A two-week trial began in federal court in San Francisco today on a lawsuit filed by the American Council for the Blind against the U.S. Social Security Administration.
The lawsuit, filed in 2005, contends the agency doesn’t provide adequate communication methods for blind and partially sighted people to learn about their benefits.
The suit asks for a court order requiring the government to provide notices in accessible formats such as Braille, large print, computer disks and tape recordings.
The Social Security Administration has contended in court papers that it does provide the required “meaningful access” by sending notices through the mail, but enabling recipients to have follow-up phone calls with staff members who will explain the benefits.
Blind and partially sighted people are also allowed to have a representative help them with communications, the agency said.
The agency contends that adding other formats such as Braille and recordings would impose unreasonable financial and administrative hardship on the government.
The American Council for the Blind contends the current communication system violates the constitutional rights of blind people and a U.S. law that bars disability discrimination in federal programs.
U.S. District Judge William Alsup will decide the case without a jury after hearing two weeks of testimony.

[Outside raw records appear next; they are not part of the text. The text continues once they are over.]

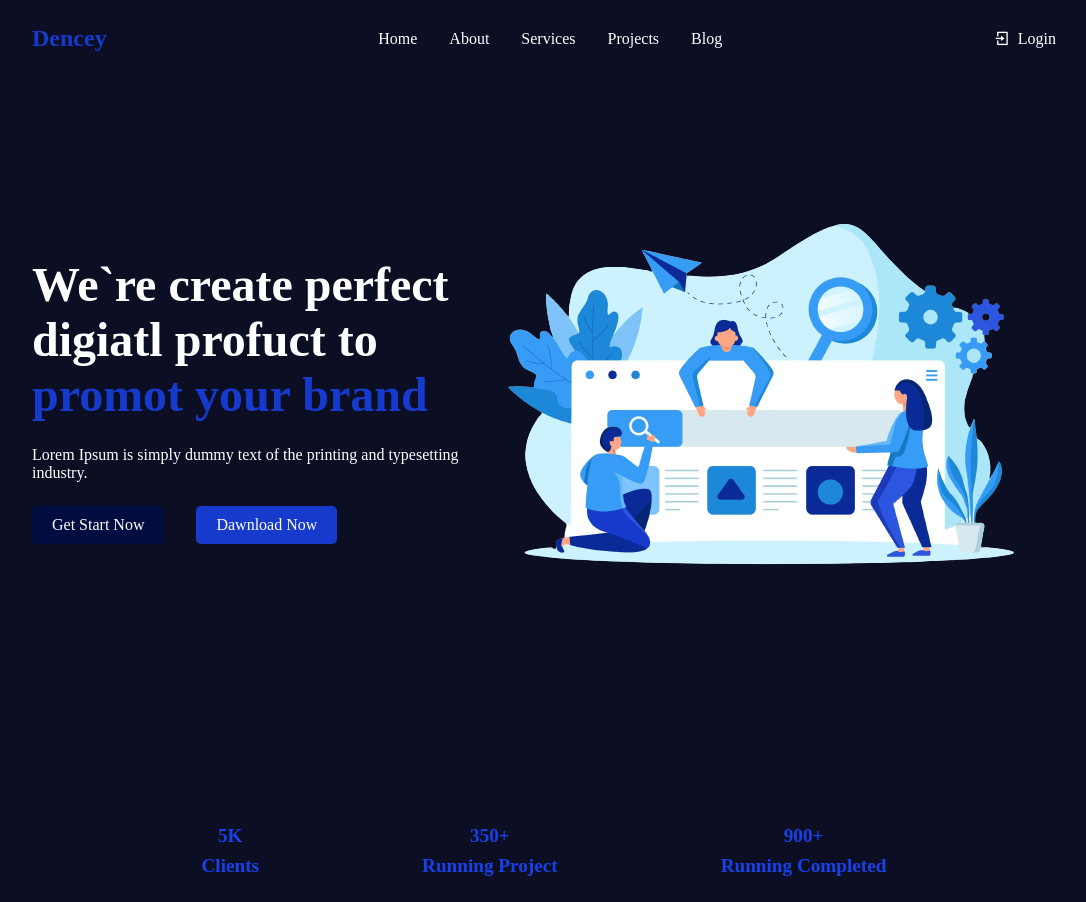
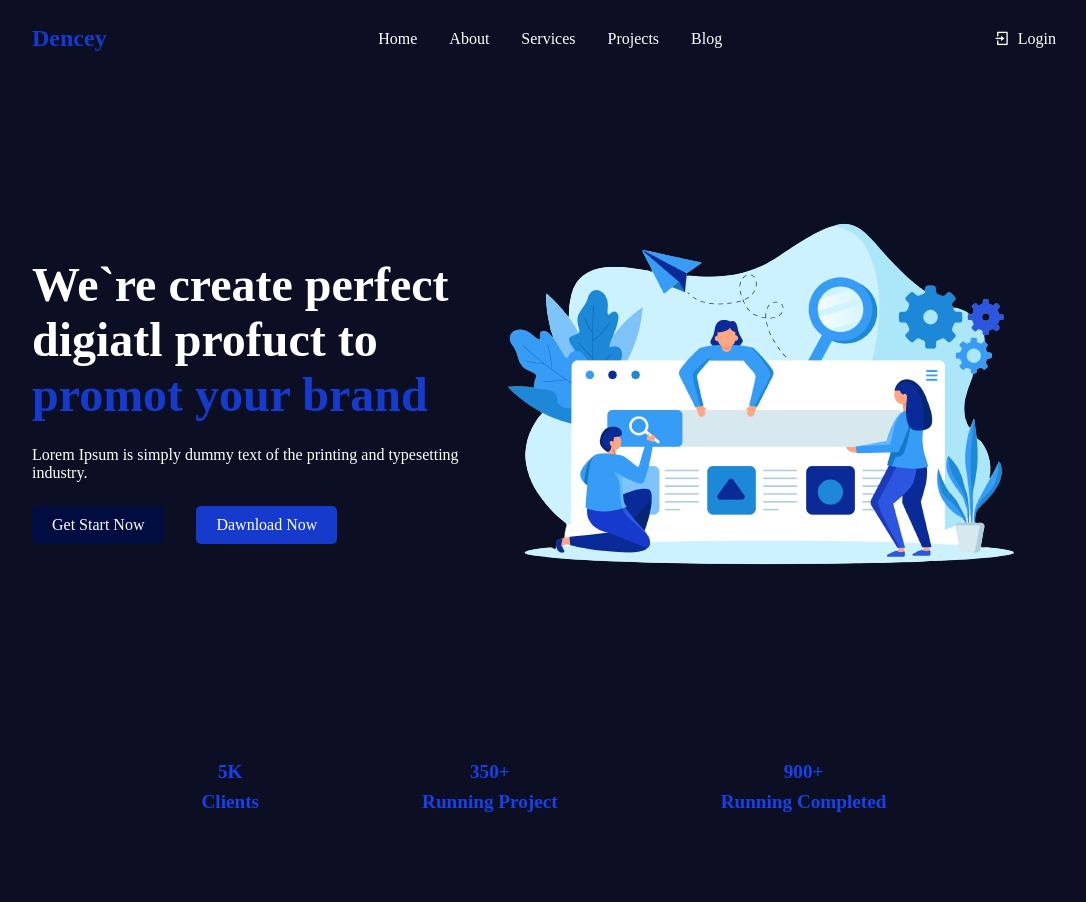
Before and after one commit to rawand1998/Agency-Website, a React (Create React App) app: page / in a window 1280 px wide. Shown: the whole page, without its empty margins (96-1182 px from the left). After the commit the page ends 838 px from the top, so only its background shows below. Built offline with nearby package versions, Linux system fonts and the light colour scheme.

Commit message:
header component fix style

```diff
--- a/src/styles/header.css
+++ b/src/styles/header.css
@@ -48,6 +48,7 @@
   padding: 25px 10%;
   width: 80%;
   justify-content: space-around;
+ margin-top: -5%;
 }
 .card {
   display: flex;
```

The lawsuit was filed on behalf of blind and visually impaired people who receive Social Security benefits through either the Old Age, Survivors and Disability Insurance program or the Supplemental Security Income program.